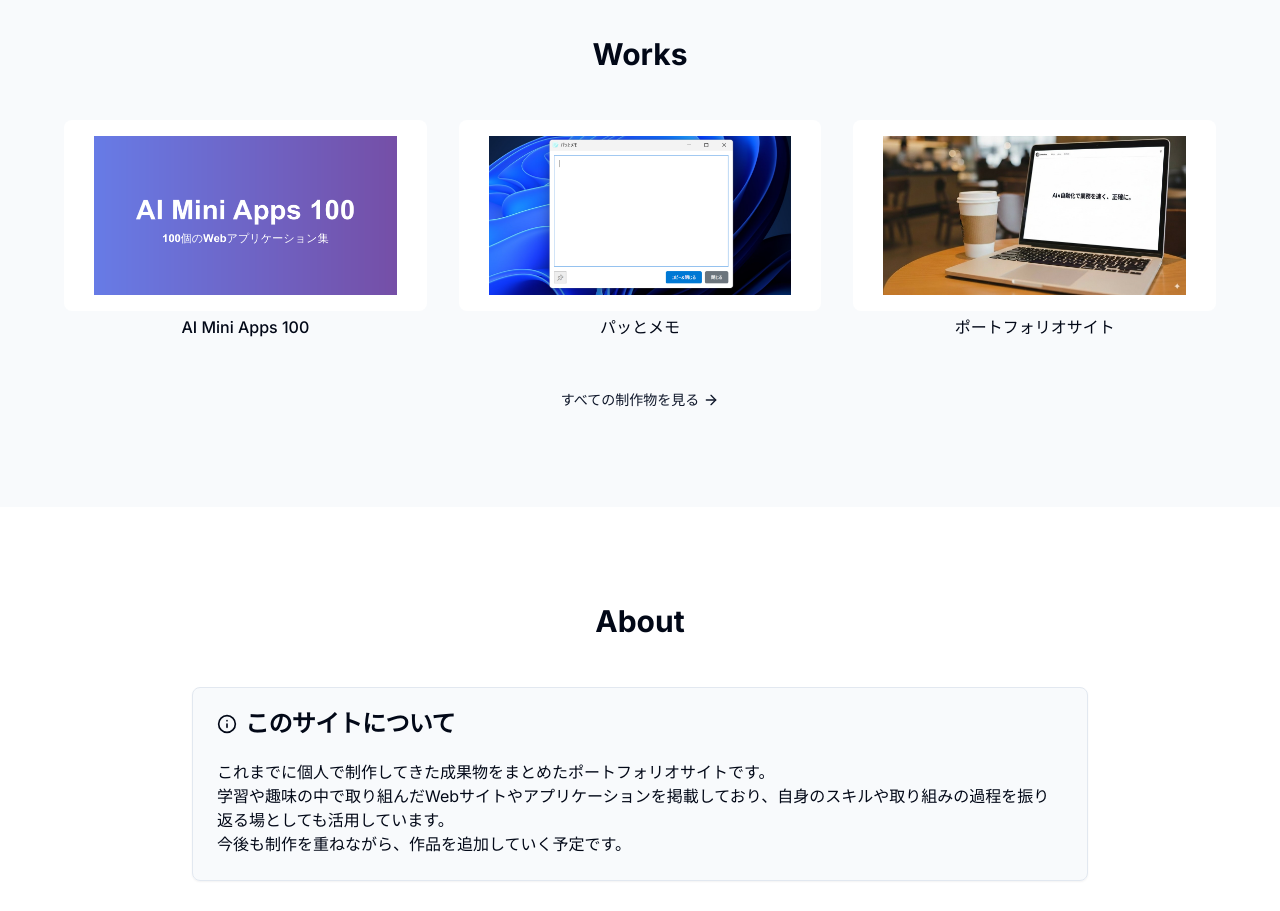
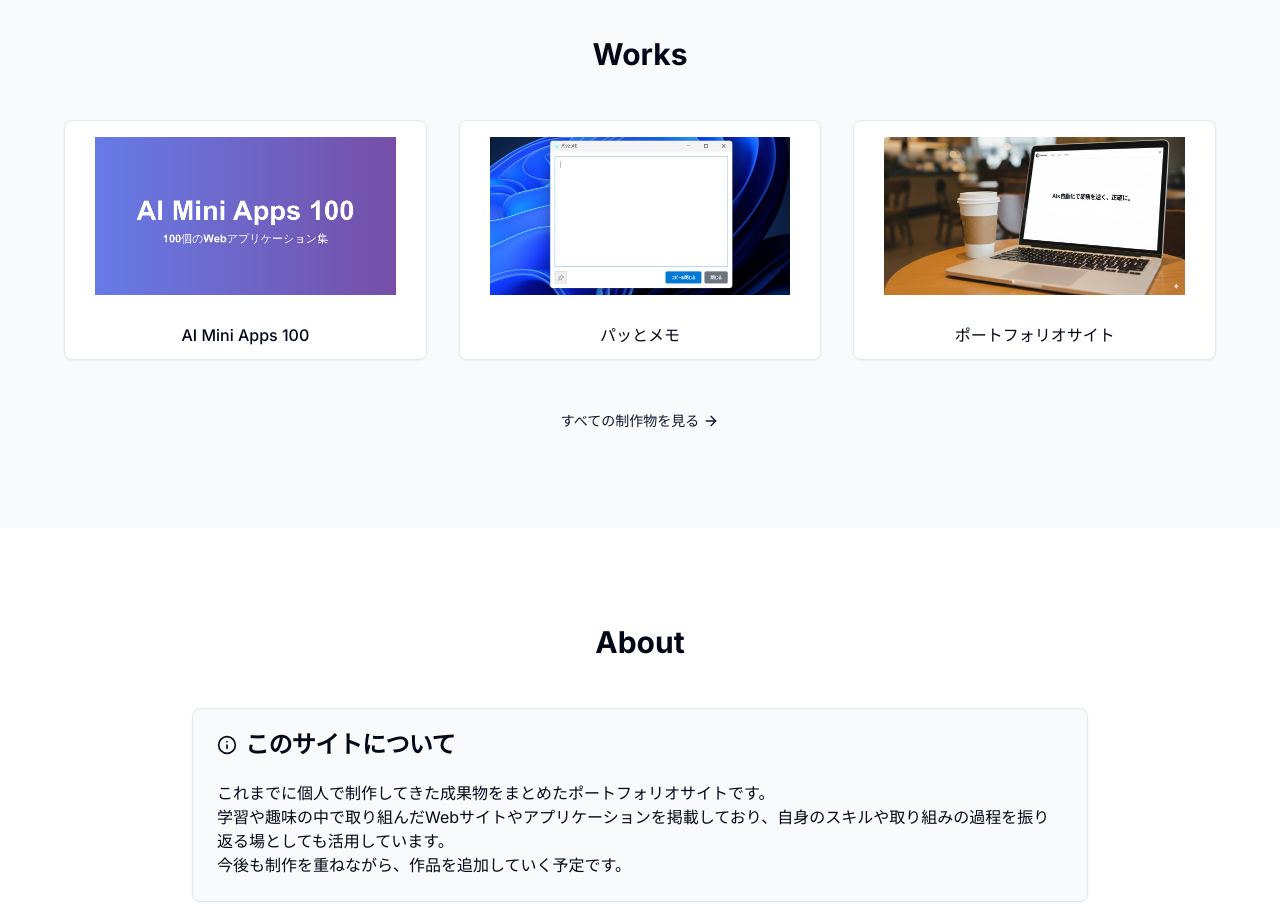
Before and after one commit to ekumaki/my-portfolio, a Next.js app: page / in a window 1280 px wide. Shown: the part 860-1771 px from the top of the page. Built offline with nearby package versions, Linux system fonts and the light colour scheme.

Commit message:
feat(works): トップの制作物をカード化（白背景・画像+タイトル）

```diff
--- a/app/page.tsx
+++ b/app/page.tsx
@@ -43,10 +43,11 @@ export default function HomePage() {
               <Link
                 key={project.slug}
                 href={`/works/${project.slug}`}
-                className="group cursor-pointer"
+                className="group block cursor-pointer"
               >
-                <div className="space-y-1">
-                  <div className="relative aspect-[19/10] overflow-hidden rounded-lg bg-background transition-transform group-hover:scale-[1.02]">
+                <Card className="bg-white">
+                  <CardContent className="p-0">
+                    <div className="relative aspect-[19/10] overflow-hidden rounded-t-lg bg-white">
                       <Image
                         src={project.cover}
                         alt={project.title}
@@ -55,10 +56,13 @@ export default function HomePage() {
                         sizes="(max-width: 768px) 100vw, (max-width: 1200px) 50vw, 33vw"
                       />
                     </div>
+                    <div className="px-4 py-3">
                       <h3 className="text-center font-medium group-hover:text-primary transition-colors">
                         {project.title}
                       </h3>
                     </div>
+                  </CardContent>
+                </Card>
               </Link>
             ))}
           </div>
```
Lines whose indentation alone changed are shown as unchanged.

(TASK STATEMENT):
Reproduce exactly what appears from the line containing "feat(works): トップの制作物をカード化（白背景・画像+タイトル）" down to the final line of the data.

(RESPONSE TO THE EXERCISE):
feat(works): トップの制作物をカード化（白背景・画像+タイトル）

```diff
--- a/app/page.tsx
+++ b/app/page.tsx
@@ -43,10 +43,11 @@ export default function HomePage() {
               <Link
                 key={project.slug}
                 href={`/works/${project.slug}`}
-                className="group cursor-pointer"
+                className="group block cursor-pointer"
               >
-                <div className="space-y-1">
-                  <div className="relative aspect-[19/10] overflow-hidden rounded-lg bg-background transition-transform group-hover:scale-[1.02]">
+                <Card className="bg-white">
+                  <CardContent className="p-0">
+                    <div className="relative aspect-[19/10] overflow-hidden rounded-t-lg bg-white">
                       <Image
                         src={project.cover}
                         alt={project.title}
@@ -55,10 +56,13 @@ export default function HomePage() {
                         sizes="(max-width: 768px) 100vw, (max-width: 1200px) 50vw, 33vw"
                       />
                     </div>
+                    <div className="px-4 py-3">
                       <h3 className="text-center font-medium group-hover:text-primary transition-colors">
                         {project.title}
                       </h3>
                     </div>
+                  </CardContent>
+                </Card>
               </Link>
             ))}
           </div>
```
Lines whose indentation alone changed are shown as unchanged.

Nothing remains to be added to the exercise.